_How to complete this task_
Where a line of the data holds the word "地區年齡性別統計表", copy that line.

_Dataset extract_
+---+

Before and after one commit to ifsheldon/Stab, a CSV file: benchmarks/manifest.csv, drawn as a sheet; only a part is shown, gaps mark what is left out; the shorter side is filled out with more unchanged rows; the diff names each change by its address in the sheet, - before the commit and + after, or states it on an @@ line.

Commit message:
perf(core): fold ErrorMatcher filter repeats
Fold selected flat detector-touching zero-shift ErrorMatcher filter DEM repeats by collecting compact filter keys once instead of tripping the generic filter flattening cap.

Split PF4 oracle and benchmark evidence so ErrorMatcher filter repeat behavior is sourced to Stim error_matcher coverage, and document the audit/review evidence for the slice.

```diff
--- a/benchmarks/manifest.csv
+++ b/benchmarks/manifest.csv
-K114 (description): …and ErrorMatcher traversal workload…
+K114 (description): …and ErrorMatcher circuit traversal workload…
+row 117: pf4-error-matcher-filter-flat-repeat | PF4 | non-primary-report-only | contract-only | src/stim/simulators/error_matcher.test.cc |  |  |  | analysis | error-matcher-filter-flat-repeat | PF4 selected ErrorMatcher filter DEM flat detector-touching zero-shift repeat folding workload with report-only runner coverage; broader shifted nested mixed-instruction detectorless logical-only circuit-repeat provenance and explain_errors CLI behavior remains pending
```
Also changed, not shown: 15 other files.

+---+

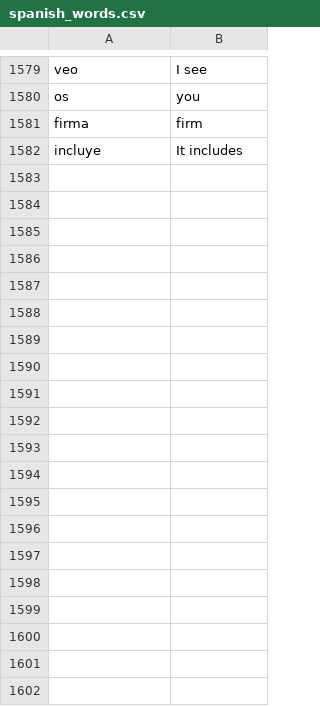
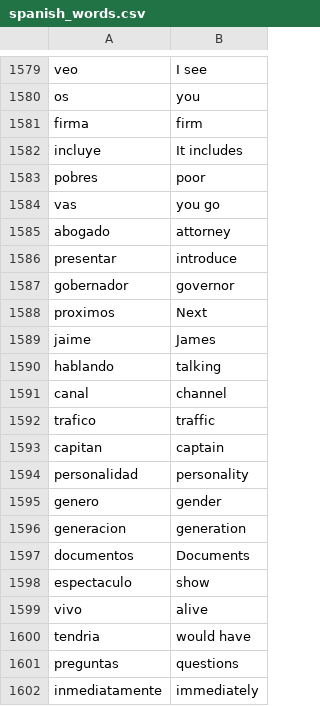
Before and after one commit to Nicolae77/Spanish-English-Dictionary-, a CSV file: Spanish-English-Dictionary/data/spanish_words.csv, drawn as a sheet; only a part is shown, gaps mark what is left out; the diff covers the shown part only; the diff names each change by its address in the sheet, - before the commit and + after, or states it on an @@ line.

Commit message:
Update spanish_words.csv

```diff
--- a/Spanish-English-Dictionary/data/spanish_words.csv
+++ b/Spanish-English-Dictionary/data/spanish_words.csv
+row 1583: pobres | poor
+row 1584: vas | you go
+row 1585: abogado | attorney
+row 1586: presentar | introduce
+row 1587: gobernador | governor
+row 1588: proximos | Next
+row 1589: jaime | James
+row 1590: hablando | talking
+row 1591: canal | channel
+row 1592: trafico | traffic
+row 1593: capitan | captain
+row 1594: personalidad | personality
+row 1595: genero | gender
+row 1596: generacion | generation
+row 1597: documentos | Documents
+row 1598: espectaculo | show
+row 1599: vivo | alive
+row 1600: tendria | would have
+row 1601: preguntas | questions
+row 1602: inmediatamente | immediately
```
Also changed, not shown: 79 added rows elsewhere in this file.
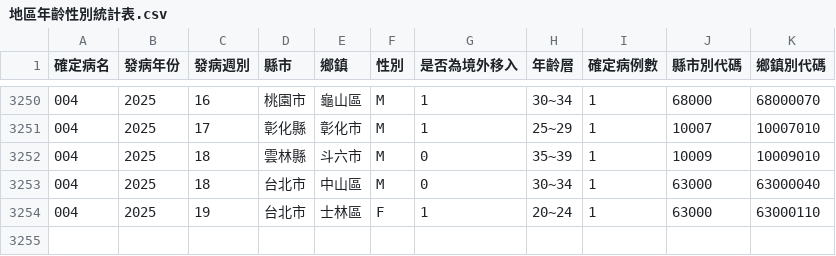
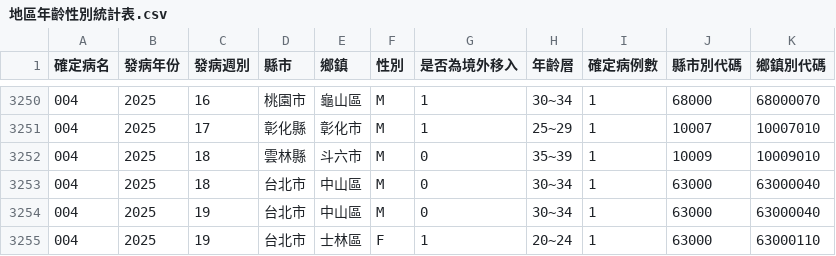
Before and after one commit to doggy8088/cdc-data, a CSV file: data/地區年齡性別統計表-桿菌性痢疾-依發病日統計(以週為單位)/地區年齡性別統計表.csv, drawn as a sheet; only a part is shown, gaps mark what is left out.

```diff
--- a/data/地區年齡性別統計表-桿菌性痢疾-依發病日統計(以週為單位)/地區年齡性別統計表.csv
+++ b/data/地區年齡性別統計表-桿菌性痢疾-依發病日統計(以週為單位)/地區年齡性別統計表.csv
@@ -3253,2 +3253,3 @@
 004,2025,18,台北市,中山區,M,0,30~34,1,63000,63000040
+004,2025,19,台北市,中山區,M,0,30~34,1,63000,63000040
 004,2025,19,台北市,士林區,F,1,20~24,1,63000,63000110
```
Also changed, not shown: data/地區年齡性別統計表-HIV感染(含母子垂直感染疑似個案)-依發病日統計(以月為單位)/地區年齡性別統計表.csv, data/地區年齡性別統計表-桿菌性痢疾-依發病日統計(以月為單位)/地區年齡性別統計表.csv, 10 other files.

+---+

_Result of this exercise_
Before and after one commit to doggy8088/cdc-data, a CSV file: data/地區年齡性別統計表-桿菌性痢疾-依發病日統計(以週為單位)/地區年齡性別統計表.csv, drawn as a sheet; only a part is shown, gaps mark what is left out.
--- a/data/地區年齡性別統計表-桿菌性痢疾-依發病日統計(以週為單位)/地區年齡性別統計表.csv
+++ b/data/地區年齡性別統計表-桿菌性痢疾-依發病日統計(以週為單位)/地區年齡性別統計表.csv
Also changed, not shown: data/地區年齡性別統計表-HIV感染(含母子垂直感染疑似個案)-依發病日統計(以月為單位)/地區年齡性別統計表.csv, data/地區年齡性別統計表-桿菌性痢疾-依發病日統計(以月為單位)/地區年齡性別統計表.csv, 10 other files.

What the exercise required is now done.